Investigating the Process of Cell Invasion

A/Prof Geraldine O'Neill 

 A/Prof Geraldine O'Neill

Research Idea

Understanding the machinery that drives cancer cells to spread away from the primary tumour and invade secondary sites in the body (known as invasion and metastasis) will guide the development of therapies that can specifically target invasive cancer.


Progression to invasive cancer is the leading cause of death for patients with cancer, irrespective of cancer type. Because the mechanisms of cell invasion are poorly understood, there are few therapies directed against invasive cancer. We urgently need to understand the events that control invasion at the cellular and molecular levels if we are to slow or prevent this process.

  • 1) 2D GBM cells - Eshana De Silva                              
  • 2) GBM cells implanted in gel - Dr Ellen De Leon                               
  • 3) GBM brain slice - Dr Ellen De Leon


The conventional approach to investigating cancer invasion is to use a two-dimensional (2D) cell-culture assay, in which cancer cells migrate across a flat, hard surface. However, these assays do not recapitulate the 3D environment that is encountered by invasive cancer cells in the body. Our unique approach is to use bio-engineered 3D cell-culture models. These models more closely mimic the natural organisation in the body and allow us to investigate how cancer cells interpret the biophysical cues, such as tissue stiffness and 3D architecture, of the surrounding tissue. Our 3D models replicate key features of the brain environment, allowing us to study which factors are important for brain cancer cell invasion. These models are better than the conventional approach at predicting how cancer cells behave in the brain.

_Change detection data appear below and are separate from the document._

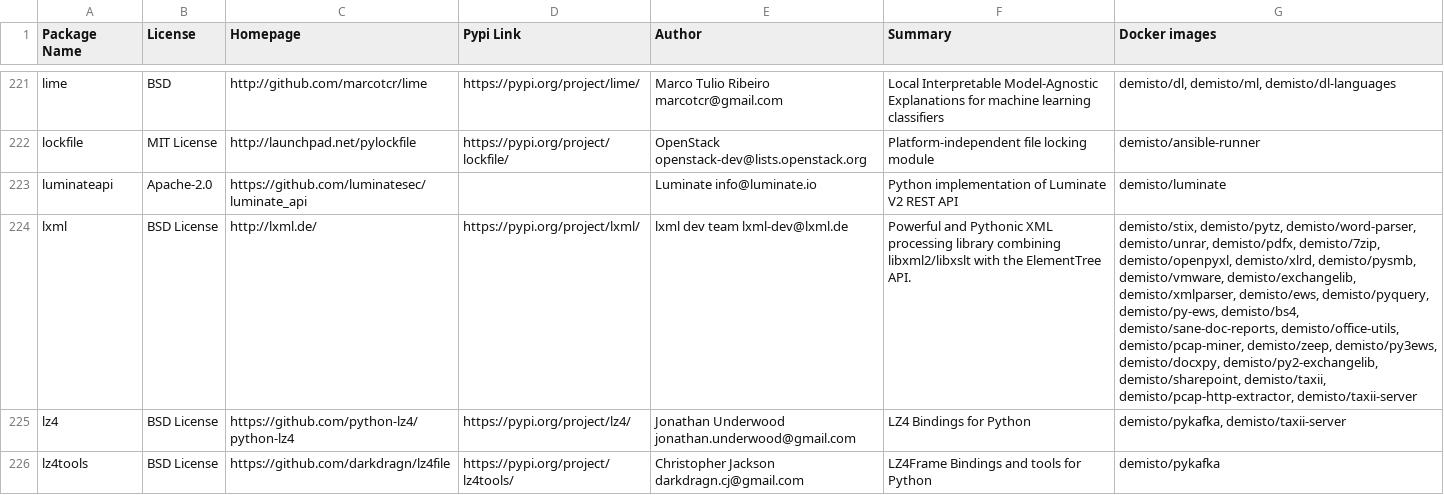
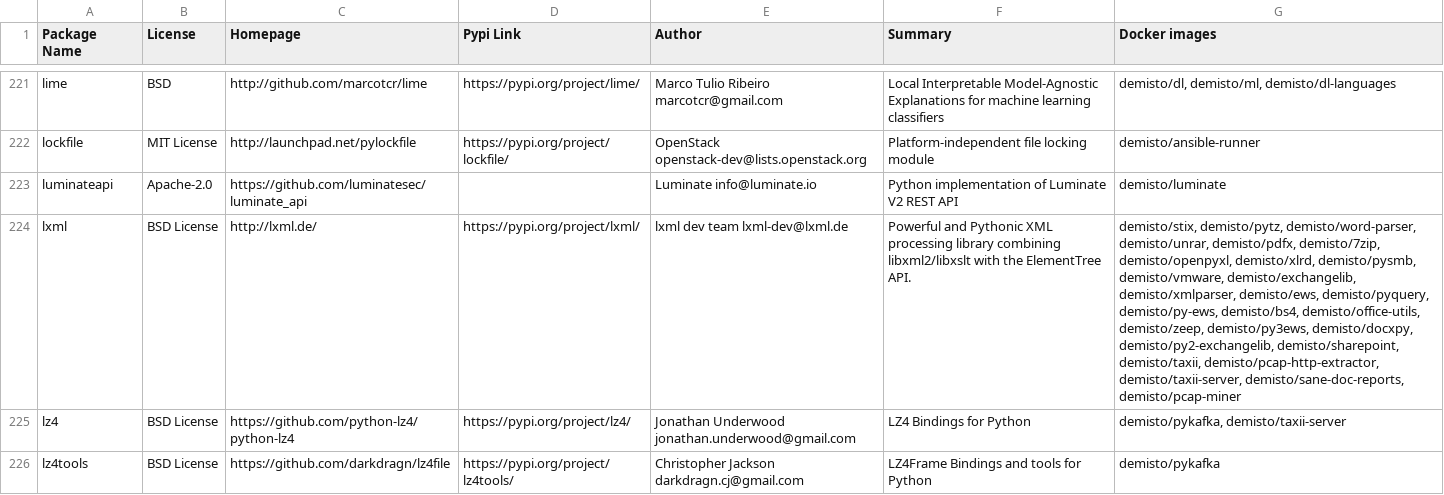
Before and after one commit to upstart-swiss/dockerfiles, a CSV file: used_packages.csv, drawn as a sheet; only a part is shown, gaps mark what is left out; the diff covers the shown part only; the diff names each change by its address in the sheet, - before the commit and + after, or states it on an @@ line.

Commit message:
Tue Jan 19 01:10:25 UTC 2021: automatic docker repository update

```diff
--- a/used_packages.csv
+++ b/used_packages.csv
-G224 (Docker images): …demisto/py-ews, demisto/bs4, demisto/sane-doc-reports, demisto/office-utils, demisto/pcap-miner, demisto/zeep, demisto/py3ews, demisto/docxpy, demisto/py2-exchangelib, demisto/sharepoint, demisto/taxii, demisto/pcap-http-extractor, demisto/taxii-server
+G224 (Docker images): …demisto/py-ews, demisto/bs4, demisto/office-utils, demisto/zeep, demisto/py3ews, demisto/docxpy, demisto/py2-exchangelib, demisto/sharepoint, demisto/taxii, demisto/pcap-http-extractor, demisto/taxii-server, demisto/sane-doc-reports, demisto/pcap-miner
```
Also changed, not shown: 42 edited cells elsewhere in this file, 9 other files.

We have only just begun to realise that invading cancer cells respond to biophysical cues within the tissues through which they are invading. Thus, targeting this mechanism is a completely new avenue in the treatment of invasive cancer. We aim to uncover the molecules that the cancer cells use to sense and respond to external biophysical cues so that we can block cancer cell invasion. Our goal is to find the molecules that mediate brain cancer cell response to biophysical cues in the brain so that we can use molecularly targeted medicines to block the invasive cell populations.


To accurately predict how cancer cells migrate within the brain, 3D model systems must mirror the physical characteristics of the brain not just at the primary tumour site but also at the sites where invasive tumours form. In addition, migrating cancer cells interact with many tissue structures (such as blood vessels) and many cell types (such as immune cells), so these must be incorporated into the models. These features are different for each type of tumour, so we cannot build our models by relying on findings based on other cancers and must determine the appropriate set-up for each type of brain cancer. Designing such faithful models is a challenge.

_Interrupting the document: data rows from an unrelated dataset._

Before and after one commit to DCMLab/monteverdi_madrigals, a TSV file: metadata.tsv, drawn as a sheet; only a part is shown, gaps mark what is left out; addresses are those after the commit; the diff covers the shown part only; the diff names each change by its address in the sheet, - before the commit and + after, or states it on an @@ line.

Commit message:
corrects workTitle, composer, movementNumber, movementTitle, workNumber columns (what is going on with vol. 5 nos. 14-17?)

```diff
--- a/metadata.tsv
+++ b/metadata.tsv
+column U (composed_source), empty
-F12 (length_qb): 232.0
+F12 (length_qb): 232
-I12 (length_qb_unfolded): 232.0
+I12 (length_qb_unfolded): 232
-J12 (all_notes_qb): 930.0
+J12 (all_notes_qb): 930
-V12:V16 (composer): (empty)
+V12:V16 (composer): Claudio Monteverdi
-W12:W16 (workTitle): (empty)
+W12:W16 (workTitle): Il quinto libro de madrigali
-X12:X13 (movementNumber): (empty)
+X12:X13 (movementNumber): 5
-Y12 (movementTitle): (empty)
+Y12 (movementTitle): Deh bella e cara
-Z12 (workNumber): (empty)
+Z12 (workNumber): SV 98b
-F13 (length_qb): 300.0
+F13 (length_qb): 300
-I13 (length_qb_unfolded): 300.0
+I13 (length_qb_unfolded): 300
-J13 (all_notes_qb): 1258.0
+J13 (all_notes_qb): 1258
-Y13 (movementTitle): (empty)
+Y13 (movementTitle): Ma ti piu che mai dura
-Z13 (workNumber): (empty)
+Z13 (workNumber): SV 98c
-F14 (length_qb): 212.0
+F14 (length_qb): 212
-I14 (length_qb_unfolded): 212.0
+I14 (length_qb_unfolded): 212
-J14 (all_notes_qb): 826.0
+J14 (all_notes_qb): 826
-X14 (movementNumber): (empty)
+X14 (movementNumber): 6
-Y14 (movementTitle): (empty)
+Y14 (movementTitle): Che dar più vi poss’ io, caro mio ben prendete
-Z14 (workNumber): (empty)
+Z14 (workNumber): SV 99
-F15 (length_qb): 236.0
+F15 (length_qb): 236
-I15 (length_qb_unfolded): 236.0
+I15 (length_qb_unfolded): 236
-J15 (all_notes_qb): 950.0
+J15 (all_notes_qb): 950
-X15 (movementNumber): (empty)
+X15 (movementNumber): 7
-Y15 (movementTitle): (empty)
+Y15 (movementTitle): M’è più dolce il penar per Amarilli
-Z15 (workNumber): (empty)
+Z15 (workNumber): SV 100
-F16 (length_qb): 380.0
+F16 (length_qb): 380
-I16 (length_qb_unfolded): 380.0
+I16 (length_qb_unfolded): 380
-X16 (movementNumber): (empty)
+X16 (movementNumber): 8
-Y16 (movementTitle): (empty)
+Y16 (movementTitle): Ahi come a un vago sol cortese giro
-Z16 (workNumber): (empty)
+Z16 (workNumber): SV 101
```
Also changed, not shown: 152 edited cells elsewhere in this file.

Understanding invasion by glioblastoma, the most common malignant primary brain cancer in adults, is the first step towards new specific treatments with fewer side effects. There are few treatment options for glioblastoma and most don’t discriminate between tumour and healthy brain. We therefore urgently need treatment approaches to specifically target the invasive cells. Our research exploits the response of glioblastoma cells to the brain environment. As very few healthy brain cells are invasive, targeting the invasive glioblastoma cell fraction should reduce toxicity to the healthy brain, thereby improving the quality of life for patients. Moreover, invading glioblastoma cells can also damage the brain tissue, so slowing invasion would also improve quality of life. Given the current low survival rate, new, targeted, therapies have the potential to significantly improve survival. 

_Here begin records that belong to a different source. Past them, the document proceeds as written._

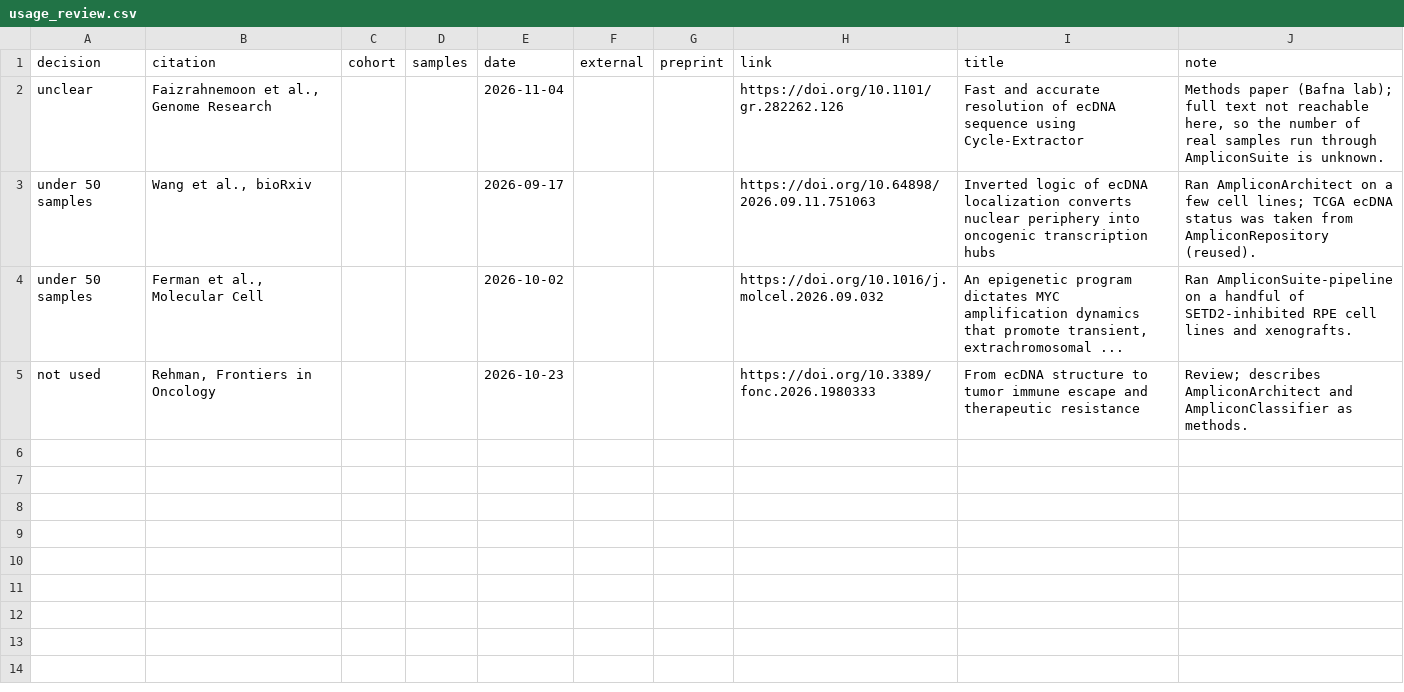
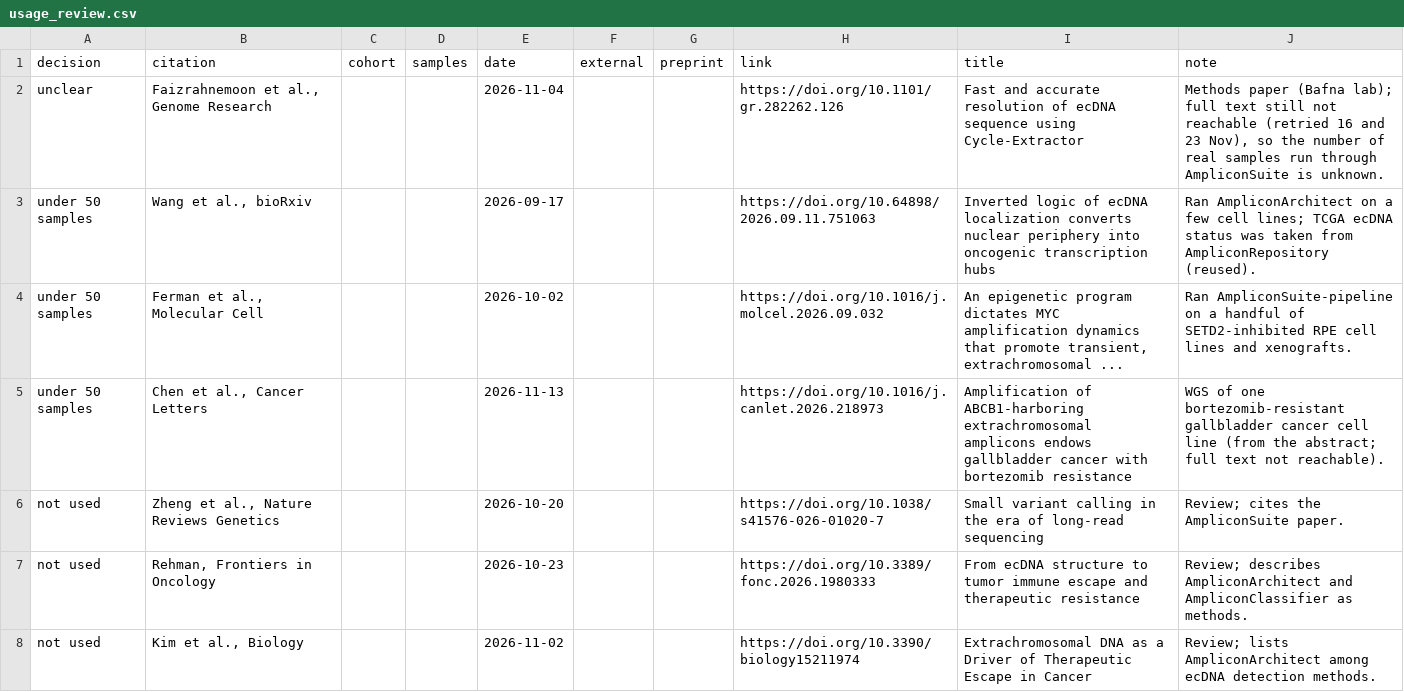
Before and after one commit to jluebeck/jluebeck.github.io, a CSV file: scripts/usage_review.csv, drawn as a sheet.

```diff
--- a/scripts/usage_review.csv
+++ b/scripts/usage_review.csv
@@ -1,5 +1,8 @@
 decision,citation,cohort,samples,date,external,preprint,link,title,note
-unclear,"Faizrahnemoon et al., Genome Research",,,2026-11-04,,,https://doi.org/10.1101/gr.282262.126,Fast and accurate resolution of ecDNA sequence using Cycle-Extractor,"Methods paper (Bafna lab); full text not reachable here, so the number of real samples run through AmpliconSuite is unknown."
+unclear,"Faizrahnemoon et al., Genome Research",,,2026-11-04,,,https://doi.org/10.1101/gr.282262.126,Fast and accurate resolution of ecDNA sequence using Cycle-Extractor,"Methods paper (Bafna lab); full text still not reachable (retried 16 and 23 Nov), so the number of real samples run through AmpliconSuite is unknown."
 under 50 samples,"Wang et al., bioRxiv",,,2026-09-17,,,https://doi.org/10.64898/2026.09.11.751063,Inverted logic of ecDNA localization converts nuclear periphery into oncogenic transcription hubs,Ran AmpliconArchitect on a few cell lines; TCGA ecDNA status was taken from AmpliconRepository (reused).
 under 50 samples,"Ferman et al., Molecular Cell",,,2026-10-02,,,https://doi.org/10.1016/j.molcel.2026.09.032,"An epigenetic program dictates MYC amplification dynamics that promote transient, extrachromosomal ...",Ran AmpliconSuite-pipeline on a handful of SETD2-inhibited RPE cell lines and xenografts.
+under 50 samples,"Chen et al., Cancer Letters",,,2026-11-13,,,https://doi.org/10.1016/j.canlet.2026.218973,Amplification of ABCB1-harboring extrachromosomal amplicons endows gallbladder cancer with bortezomib resistance,WGS of one bortezomib-resistant gallbladder cancer cell line (from the abstract; full text not reachable).
+not used,"Zheng et al., Nature Reviews Genetics",,,2026-10-20,,,https://doi.org/10.1038/s41576-026-01020-7,Small variant calling in the era of long-read sequencing,Review; cites the AmpliconSuite paper.
 not used,"Rehman, Frontiers in Oncology",,,2026-10-23,,,https://doi.org/10.3389/fonc.2026.1980333,From ecDNA structure to tumor immune escape and therapeutic resistance,Review; describes AmpliconArchitect and AmpliconClassifier as methods.
+not used,"Kim et al., Biology",,,2026-11-02,,,https://doi.org/10.3390/biology15211974,Extrachromosomal DNA as a Driver of Therapeutic Escape in Cancer,Review; lists AmpliconArchitect among ecDNA detection methods.
```
Also changed, not shown: 1 other file.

Team & Partners 

Dr Ellen De Leon is a key postdoctoral researcher in our research group. She carries out the 3D invasion assays and oversees their quality control and validation. We also collaborate with colleagues with expertise in biophysics and tissue engineering to advance the development of our 3D models. Our group is part of the Brain Cancer Discovery Collaborative (BCDC), a national team of brain cancer researchers. In addition to research into the cell’s invasion machinery, we are using our 3D models to assess the effectiveness of potential treatments (generated by BCDC researchers) at preventing invasion. This is a cheap and rapid approach to screening a range of compounds.


The BCDC brings together eminent members of the scientific and medical research community across Australia and is committed to finding treatments and a cure for brain cancer.